7 comments:

Ron Mallon said...

This is great. So I wonder if May, conceiving of God as a supremely perfect being, proceeds to infer that God does not exist.

Eric Schwitzgebel said...

Wow, Ron -- the ontological argument for atheism!

Anonymous said...

Nice story. Thank you. Reminds me of the Matrix and Sophie's World and some other stuff I read in books. Thanks.

Jennifer said...

Beautiful story. The children's story the Velveteen Rabbit allowed a toy to become real based on experiencing real emotions, when it cried a tear over a little boy.

In a sense, May's question of reality has already made her slightly real. Cognition, emotion - the ability to be conscious and consider these things, to have feelings which included her conscious desire for a family, and not just olives.

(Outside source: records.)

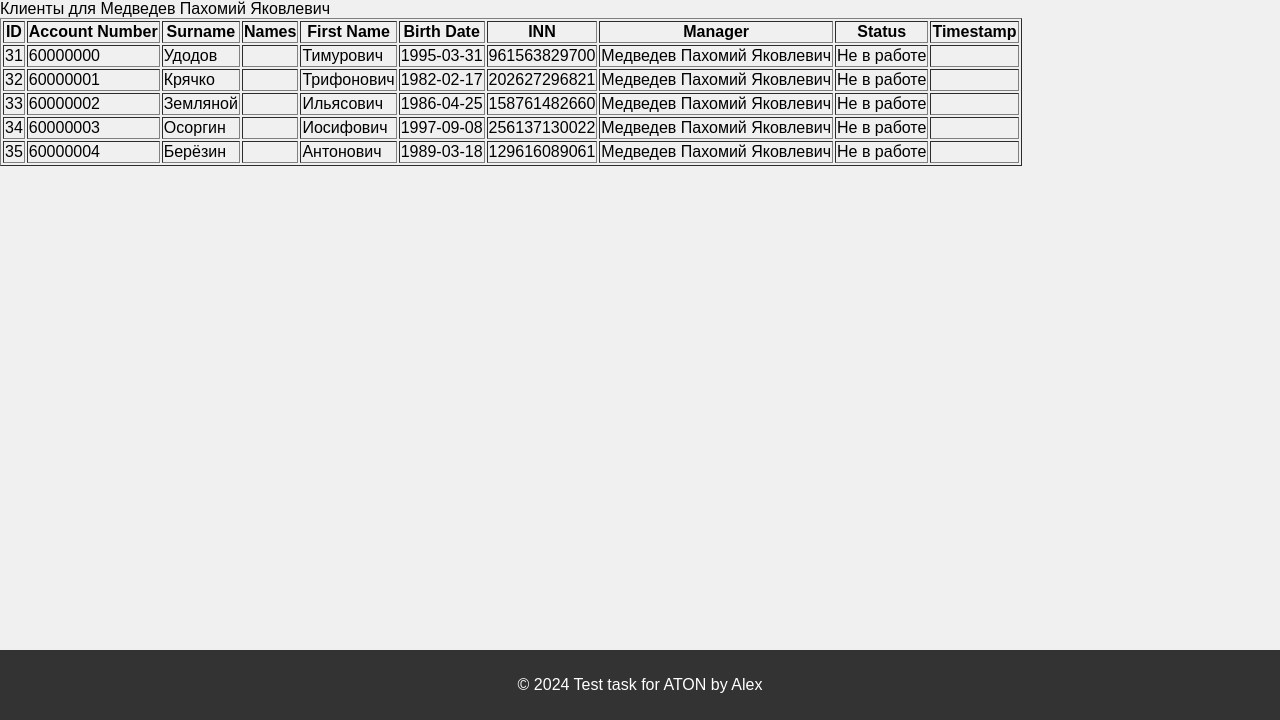
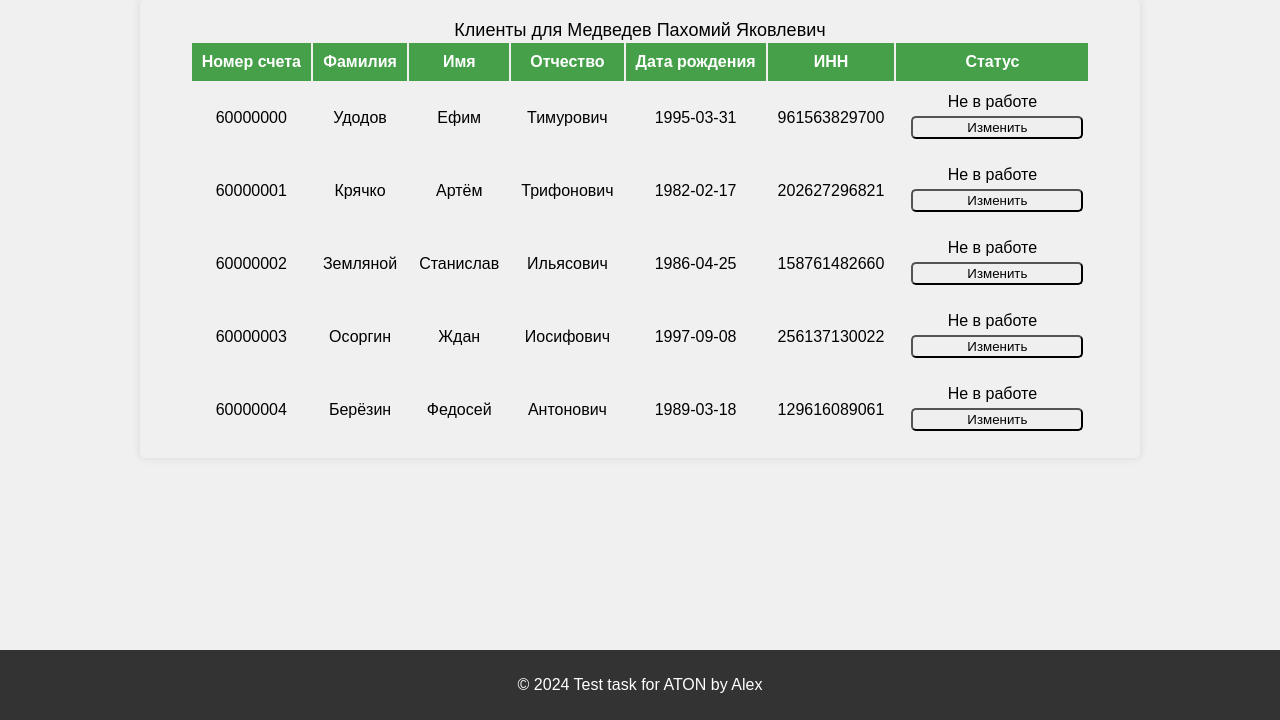
Before and after one commit to HereComesSunShine/test_task_aton, a Flask app: page /clients in a window 1280 px wide. Shown: the part 80-800 px from the top of the page. Run offline with Flask 3, Linux system fonts and the light colour scheme; a user stored in the database is signed in; data comes from the database, SQL or seed files in the repository; both versions use the stored data as it was after the commit.

Commit message:
change status

```diff
--- a/app/app.py
+++ b/app/app.py
@@ -61,4 +61,16 @@ def logout():
     session.clear()
     return redirect(url_for('home_page'))
 
+@app.route("/update_status", methods=["POST"])
+def update_status():
+
+    client_id = request.form["client_id"]
+    new_status = request.form["status"]
+
+    conn=get_db_connection()
+    conn.execute("UPDATE clients SET Status = ? WHERE id = ?", (new_status, client_id))
+    conn.commit()
+    conn.close()
+    return redirect(url_for('clients'))
+
 app.run(debug=True)
--- a/app/static/styles.css
+++ b/app/static/styles.css
@@ -43,7 +43,9 @@ footer{
     bottom: 0;
     width: 100%;
 }
-.login-cont{
+.login-cont,
+.clients-cont,
+.main-cont{
     max-width: 1000px;
     border-radius: 5px;
     box-shadow: 0 0 10px rgba(0, 0, 0, 0.1);
@@ -78,7 +80,8 @@ footer{
 .login-text{
     color: #535151;
 }
-.submit-button{
+.submit-button
+{
 
     width: 100%;
     padding: 10px;
@@ -92,3 +95,30 @@ footer{
 .submit-button:hover{
     background-color: #45a049;
 }
+.text-clients{
+    text-align: center;
+    font-size: large;
+
+}
+.client-table{
+    margin: auto;
+
+    border-radius: 12px;
+    text-align: center;
+}
+.client-table th{
+    background-color: #45a049;
+    color: #ffffff;
+    padding: 10px;
+}
+.client-table td{
+    padding: 10px;
+}
+.status-button,
+.change-button,
+.status{
+    width: 100%;
+    padding: 2px;
+    margin: 5px;
+    border-radius: 5px;
+}
--- a/app/templates/clients.html
+++ b/app/templates/clients.html
@@ -10,37 +10,58 @@
 <body>
     {% include 'header.html' %}
     <div class="clients-cont">
-        <a class=" text-clients">Клиенты для {{user_name}}</a>
+        <div class=" text-clients">Клиенты для {{user_name}}</div>
 
-        <table border="1">
+        <table class="client-table">
             <tr>
-                <th>ID</th>
-                <th>Account Number</th>
-                <th>Surname</th>
-                <th>Names</th>
-                <th>First Name</th>
-                <th>Birth Date</th>
-                <th>INN</th>
-                <th>Manager</th>
-                <th>Status</th>
-                <th>Timestamp</th>
+
+                <th>Номер счета</th>
+                <th>Фамилия</th>
+                <th>Имя</th>
+                <th>Отчество</th>
+                <th>Дата рождения</th>
+                <th>ИНН</th>
+                <th>Статус</th>
+
             </tr>
             {% for client in clients %}
             <tr>
-                <td>{{ client['id'] }}</td>
+
                 <td>{{ client['acc_number'] }}</td>
                 <td>{{ client['Surname'] }}</td>
-                <td>{{ client['Names'] }}</td>
+                <td>{{ client['Name'] }}</td>
                 <td>{{ client['F_name'] }}</td>
                 <td>{{ client['Birth_date'] }}</td>
                 <td>{{ client['INN'] }}</td>
-                <td>{{ client['Manager'] }}</td>
-                <td>{{ client['Status'] }}</td>
-                <td>{{ client['timestampdata'] }}</td>
+                <td>{{ client['Status'] }}
+                    <button class="status-button">Изменить</button>
+                    <form class="status-form" method="post" action="/update_status">
+                        <select name="status" class="status" style="display: none;">
+                            <option value="В работе">В работе</option>
+                            <option value="Отказ">Отказ</option>
+                            <option value="Сделка закрыта">Сделка закрыта</option>
+                        </select>
+                        <input type="hidden" name="client_id" value="{{ client['id'] }}">
+                        <button type="submit" class="change-button" style="display: none;">Изменить</button>
+                    </form>
+
+                </td>
             </tr>
             {% endfor %}
         </table>
     </div>
+    <script>
+         document.querySelectorAll('.status-button').forEach(button => {
+            button.addEventListener('click', (event) => {
+                const row = event.target.closest('tr');
+                row.querySelector('.status').style.display = "block";
+                event.target.style.display = "none";
+                row.querySelector('.change-button').style.display = "block";
+            });
+        });
 
+
+
+    </script>
     {% include 'footer.html' %}
 </body>
```
Also changed, not shown: app/check_db.py (deleted, +0 -21 lines), app/templates/home_page.html (+14 -0 lines), database.db (added).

May is quite real, whether she is able to jump out of the pages of someone else's creation or not, and live the dreams she will have as she grows. As she progresses in pages, perhaps not just four, but later - she will desire a brother or sister, friends, and eventually a spouse. She will dream of a career and changing the world. The world is seldom 100% within our control, and I think this emphasizes that.

One of the first philosophical concepts I learned was that if it can be conceived, there's a possible reality for it somewhere.

Thank you.

Howie Berman said...

Regarding the ontological argument proving an atheistic position; I always believed the ontological argument may trace back to Parminides' ontological argument.
If so, it's not so far out for the theological ontological argument to disprove God's existence- it is merely showing its roots.

Callan S. said...

A scant few charcoal marks across a cave wall and the thing that does not know how it works sees people questioning their own existance, for just how much it does not know how itself works.

It's like a kind of metric of our self unknowing, how just a few depicted fragments seem enough to make a being and with it another point entirely from unknowing.

sarah said...

What a simple, beautiful little story. Love it.